Gantz said that when it came to the US, “Netanyahu did the wrong thing by choosing sides,” preferring the Republicans and the Orthodox Jews.
“He neglected and didn’t support the others at all,” Gantz said. “I don’t care if you are a Democrat, Republican, Reform, Conservative or Orthodox. It’s your choice, and your politics is your choice. The bonds between Israel and America have to be above political life and religion.”
When he attended the AIPAC Policy Conference in Washington two weeks ago, Gantz did not request a meeting with Trump. When asked why, he said: “I knew the answer in advance.
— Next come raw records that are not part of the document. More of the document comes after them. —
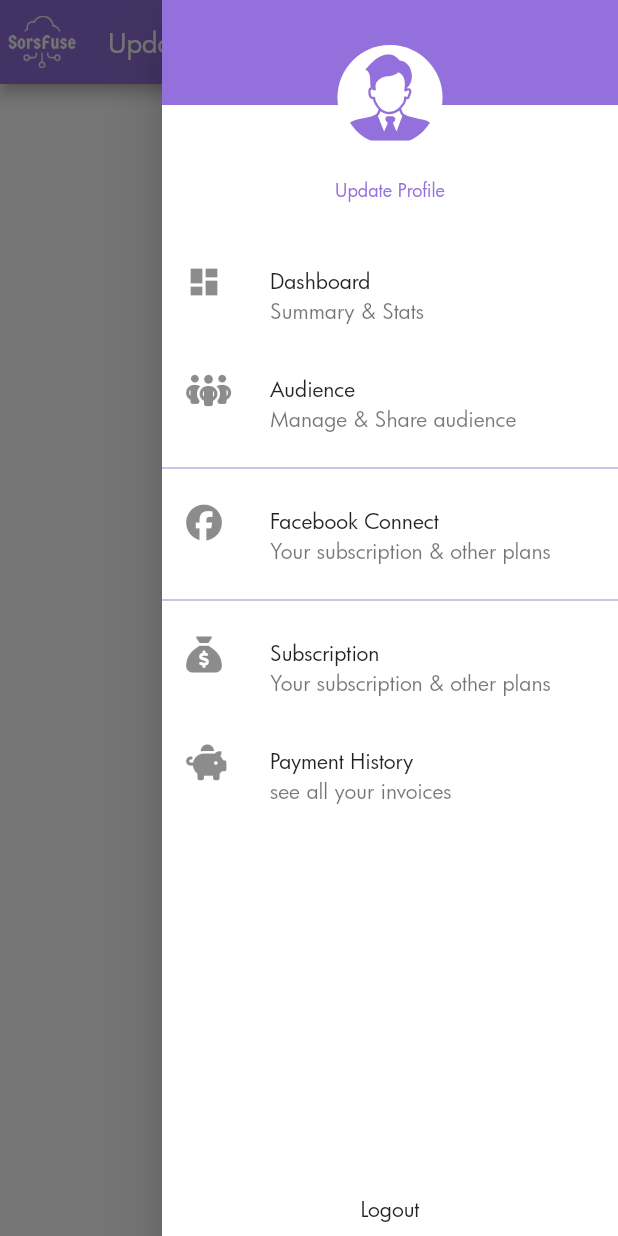
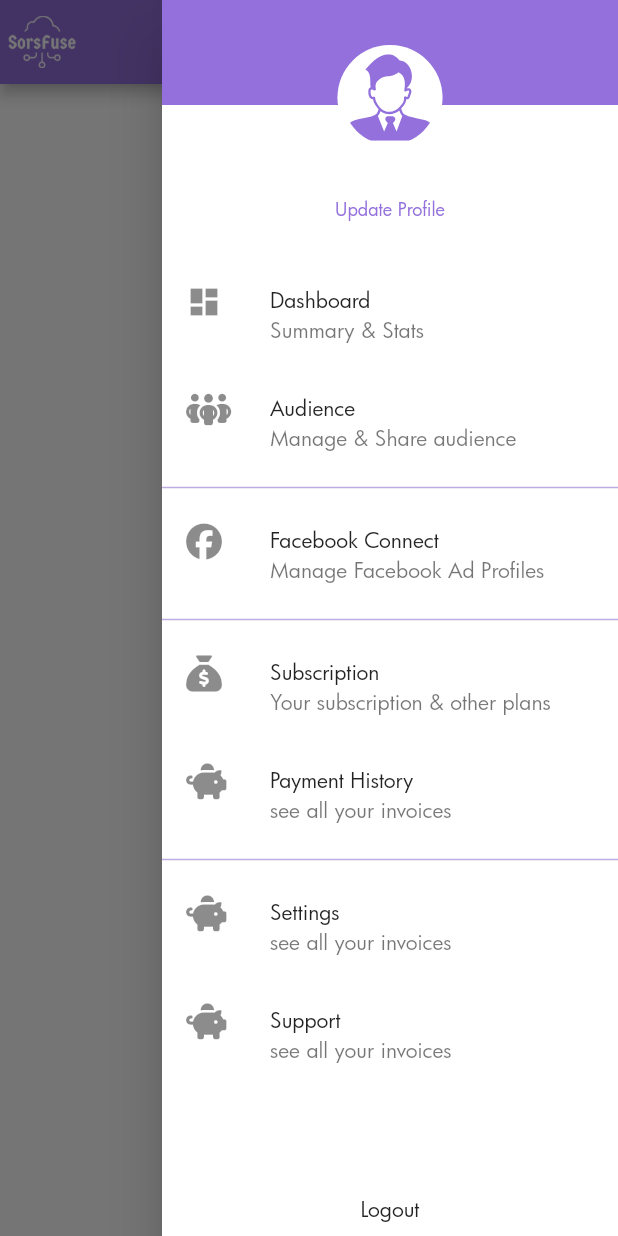
Before and after one commit to bitwaytechorg/sorsfuse, a Flutter app: the screen it shows once a user with an empty profile is signed in, after a tap on an icon or button, on a phone screen of 412 x 824 dp. Run offline on Flutter 3.47's test engine with Material 2 defaults, Android fonts, the phone set to English and light mode, and no system bars; our stand-ins replace cloud_firestore, firebase_auth, firebase_core, firebase_remote_config, flutter_svg, font_awesome_flutter and 1 more; missing offline and left inert: countries_world_map, firebase_ui_auth, firebase_ui_localizations; accounts and stored records are empty; statements that could not run were skipped.

Commit message:
side drawer

```diff
--- a/lib/components/app_bar.dart
+++ b/lib/components/app_bar.dart
@@ -2,13 +2,13 @@ import 'package:firebase_auth/firebase_auth.dart';
 import 'package:flutter/material.dart';
 import 'package:sorsfuse/components/avatar.dart';
 import 'package:sorsfuse/config/config.dart' as CONFIG;
+import 'package:sorsfuse/global/global.dart' as GLOBAL;
 import 'package:sorsfuse/global/session.dart' as SESSION;
 
 class BWTAppBar extends AppBar{
-  final String appBarTitle;
   final GlobalKey<ScaffoldState> scaffoldKey;
-  BWTAppBar({required this.appBarTitle, required this.scaffoldKey}):super(
-    title: Text(appBarTitle),
+  BWTAppBar({required this.scaffoldKey}):super(
+    title: Text(GLOBAL.APP_TITLE),
     leading: AspectRatio(aspectRatio: 1, child:Image.asset("assets/images/logo_low_white.png", height: 50,)),
     centerTitle: false,
     foregroundColor: Colors.white,
--- a/lib/components/drawer.dart
+++ b/lib/components/drawer.dart
@@ -51,7 +51,8 @@ class BWTDrawer extends Drawer{
                         )),
                     //container with name
                     Container(
-                      child: Text(FirebaseAuth.instance.currentUser?.displayName??"Hello!"),
+                      margin: EdgeInsets.only(bottom: 10),
+                      child: Text(SESSION.displayName, style: TextStyle(fontSize: 16),),
                     ),
                     InkWell(
                       onTap: ()=>Navigator.push(context, scaleIn(UpdateProfile())),
@@ -101,7 +102,7 @@ class BWTDrawer extends Drawer{
                               child: ListTile(
                                 leading: Icon(FontAwesomeIcons.facebook),
                                 title: Text("Facebook Connect", style: TextStyle(color: Colors.black87, fontSize: 14)),
-                                subtitle: Text("Your subscription & other plans"),
+                                subtitle: Text("Manage Facebook Ad Profiles"),
                               ),
                             ),
 
@@ -123,6 +124,26 @@ class BWTDrawer extends Drawer{
                               child: ListTile(
                                 leading: Icon(FontAwesomeIcons.piggyBank),
                                 title: Text("Payment History", style: TextStyle(color: Colors.black87, fontSize: 14)),
+                                subtitle: Text("see all your invoices"),
+                              ),
+                            ),
+                            Divider(
+                              thickness: 1,
+                              color: CONFIG.secondaryColor,
+                            ),
+                            InkWell(
+                              onTap: ()=>Navigator.push(context,scaleIn(PaymentHistory())),
+                              child: ListTile(
+                                leading: Icon(FontAwesomeIcons.piggyBank),
+                                title: Text("Settings", style: TextStyle(color: Colors.black87, fontSize: 14)),
+                                subtitle: Text("see all your invoices"),
+                              ),
+                            ),
+                            InkWell(
+                              onTap: ()=>Navigator.push(context,scaleIn(PaymentHistory())),
+                              child: ListTile(
+                                leading: Icon(FontAwesomeIcons.piggyBank),
+                                title: Text("Support", style: TextStyle(color: Colors.black87, fontSize: 14)),
                                 subtitle: Text("see all your invoices"),
                               ),
                             ),
--- a/lib/config/firebase_remote_config.dart
+++ b/lib/config/firebase_remote_config.dart
@@ -1,6 +1,7 @@
 import 'package:firebase_core/firebase_core.dart';
 import 'package:firebase_remote_config/firebase_remote_config.dart';
 import 'firebase_config.dart';
+import 'package:sorsfuse/global/global.dart' as GLOBAL;
 
 Future<FirebaseRemoteConfig> setupRemoteConfig() async {
   await Firebase.initializeApp(
@@ -8,9 +9,13 @@ Future<FirebaseRemoteConfig> setupRemoteConfig() async {
   );
   final FirebaseRemoteConfig remoteConfig = FirebaseRemoteConfig.instance;
   await remoteConfig.setConfigSettings(RemoteConfigSettings(
-    fetchTimeout: const Duration(seconds: 10),
+    fetchTimeout: const Duration(seconds: 3),
     minimumFetchInterval: const Duration(seconds: 1),
   ));
+
+  print(remoteConfig.getString("en"));
+  GLOBAL.APP_TITLE = remoteConfig.getString("app_title");
+
   RemoteConfigValue(null, ValueSource.valueStatic);
   return remoteConfig;
 
--- a/lib/global/global.dart
+++ b/lib/global/global.dart
@@ -1,6 +1,8 @@
 import 'package:firebase_auth/firebase_auth.dart';
+import 'package:flutter/material.dart';
 
 Map<String, dynamic> lang ={};
+String APP_TITLE="";
 
 final actionCodeSettings = ActionCodeSettings(
   url: 'https://mrs-jacked.firebaseapp.com',
--- a/lib/global/session.dart
+++ b/lib/global/session.dart
@@ -1 +1 @@
-String uid="", email="",firstName="",lastName="",phoneNumber="", profileImage="";
+String uid="", email="",firstName="",lastName="",displayName="",phoneNumber="", profileImage="";
--- a/lib/main.dart
+++ b/lib/main.dart
@@ -130,11 +130,14 @@ class AuthGate extends StatelessWidget {
                     }
                   }),
                   AuthStateChangeAction<UserCreated>((context, state) {
+                    String email = state.credential.user!.email.toString();
                     FirebaseFirestore.instance
                         .collection("users")
                         .doc(state.credential.user!.uid)
                         .set({
                       "uid": state.credential.user!.uid,
+                      "email":state.credential.user!.email,
+                      "displayName":email.substring(0,email.indexOf("@"))
                     });
                     if (!state.credential.user!.emailVerified) {
                       Navigator.pushReplacement(
@@ -219,6 +222,7 @@ class AuthGate extends StatelessWidget {
         : FirebaseAuth.instance.currentUser!.email;
     SESSION.firstName = userData["firstName"] ?? "";
     SESSION.lastName = userData["lastName"] ?? "";
+    SESSION.displayName = userData["displayName"] ?? "";
     SESSION.phoneNumber = userData["phoneNumber"] ?? "";
 
     return true;
--- a/lib/screens/auth/verify_email.dart
+++ b/lib/screens/auth/verify_email.dart
@@ -11,7 +11,7 @@ class VerifyEmail extends StatelessWidget {
   Widget build(BuildContext context) {
     return EmailVerificationScreen(
       headerBuilder: headerBuilder(),
-      sideBuilder: sideBuilder(),
+      //sideBuilder: sideBuilder(),
       // actionCodeSettings: GLOBAL.actionCodeSettings,
       actions: [
         EmailVerifiedAction(() {
--- a/lib/screens/update_profile.dart
+++ b/lib/screens/update_profile.dart
@@ -2,6 +2,7 @@ import 'package:flutter/cupertino.dart';
 import 'package:flutter/material.dart';
 import 'package:sorsfuse/components/app_bar.dart';
 import 'package:sorsfuse/components/drawer.dart';
+import 'package:sorsfuse/global/global.dart' as GLOBAL;
 
 class UpdateProfile extends StatefulWidget{
 
@@ -11,13 +12,13 @@ class UpdateProfile extends StatefulWidget{
 }
 
 class UpdateProfileState extends State<UpdateProfile>{
-  final GlobalKey<ScaffoldState> _scaffoldkey = new GlobalKey<ScaffoldState>();
+  final GlobalKey<ScaffoldState> scaffoldkey = GlobalKey<ScaffoldState>();
 
   @override
   Widget build(BuildContext context) {
    return Scaffold(
-     key: _scaffoldkey,
-     appBar: BWTAppBar(appBarTitle: "Update Profile", scaffoldKey: _scaffoldkey,),
+     key: scaffoldkey,
+     appBar: BWTAppBar(scaffoldKey: scaffoldkey,),
      endDrawer: BWTDrawer(),
    );
   }
```
Also changed, not shown: lib/screens/audience.dart (+4 -4 lines), lib/screens/blank.dart (+4 -3 lines), lib/screens/dashboard.dart (+4 -3 lines), lib/screens/facebook_connect.dart (+4 -3 lines), lib/screens/payment_history.dart (+4 -3 lines), lib/screens/subscription.dart (+4 -3 lines), lib/theme/theme.dart (+6 -6 lines).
If the White House thought it would be important to meet me, it would have happened.”
Gantz reiterated that he would not serve with Netanyahu in a government, citing his indictments pending a hearing that Gantz believe will soon force Netanyahu out of politics.
Asked why he did not want to first gain political experience as a minister under Netanyahu, Gantz said he was ready to run the country after serving as chief of staff of the IDF and bashed Netanyahu for working for a furniture company in the US before entering politics.
 “Everyone can use more experience,” Gantz said. “A doctor can be a good doctor and become better over time. A lawyer can be a good lawyer and become better over time. I am not putting down the importance of experience. I ran the IDF – a huge organization – through many challenges. In the IDF, I was exposed to so many aspects of the state, which made me a lot more ready than a man who worked for a furniture company.”
Gantz confirmed a report that Netanyahu had offered him in the past to become defense minister or ambassador to the US but he decided to enter politics on his own instead.
He hinted that he intends to serve as opposition leader if Netanyahu forms the next government. Asked if he would quit politics if he lost, Gantz said: “I will win. I offered my services to Israeli society for the next decade, and I’m going to keep my promise to win and to be effective.”
Regarding his deal with Blue and White’s No. 2 candidate Yair Lapid on a rotation in the Prime Minister’s Office, Gantz said: “I can give you a three-minute lecture on why we will receive more votes if we keep the rotation and lose more votes if we give it up. But we toasted for blessings and luck when we made our agreement, and we are going to keep it.”
He said his goal was for Blue and White to become the biggest party and be appointed by President Reuven Rivlin to form the next government. His preferred top coalition partner is the Likud, post-Netanyahu.
“It is more than likely that Netanyahu will be indicted,” he said. “The Likud is about to enter a new era. I don’t think Netanyahu helps Likud that much. He spreads fear. Like a pine tree, he does not let anything grow under him.”
When building a coalition, Gantz said he would differentiate between Otzma Yehudit in the Union of Right-Wing Parties, which he would not let join, and Zehut, even though he disagreed with some of chairman Moshe Feiglin’s views.
“Feiglin is liberal in some aspects, and he is radical in others,” he said. “I cannot buy into radicalism. I can buy into liberalism. He can’t get anywhere with any of his radical ideas.”
Among Gantz’s first steps as prime minister, he said, would be to restore deterrence against Hamas in the Gaza Strip. He said he would not give Hamas “protection money” but instead work with international organizations while ensuring oversight.
After that, he said, Israel should start diplomatic activities with Arab countries, pressing Hamas and the PA to improve Gaza’s infrastructure. He said there should be more workers coming into Israel from Gaza with severe security considerations and checkups “so they wont be desperate and we can promote hope.”
Asked what happens when the sick and elderly Palestinian Authority leader Mahmoud Abbas dies, Gantz said he would work with his replacement.
“Graveyards are full of people who couldn’t be replaced,” he said. “The Palestinians have to take their future into their hands. I will lead the Jewish-democratic country to a bright future alongside whoever they come up with. There will be a prime minister after Netanyahu, and you have him in front of you. There will be someone else in the PA after Abbas, and we will move on.”
Gantz revealed that when he was a defense attache in Washington, he rode motorcycles all over the US.
“I won’t ride for 10 years while I will be in politics, and then I will be too old,” he lamented. “So I guess after next week I won’t get to ride again.”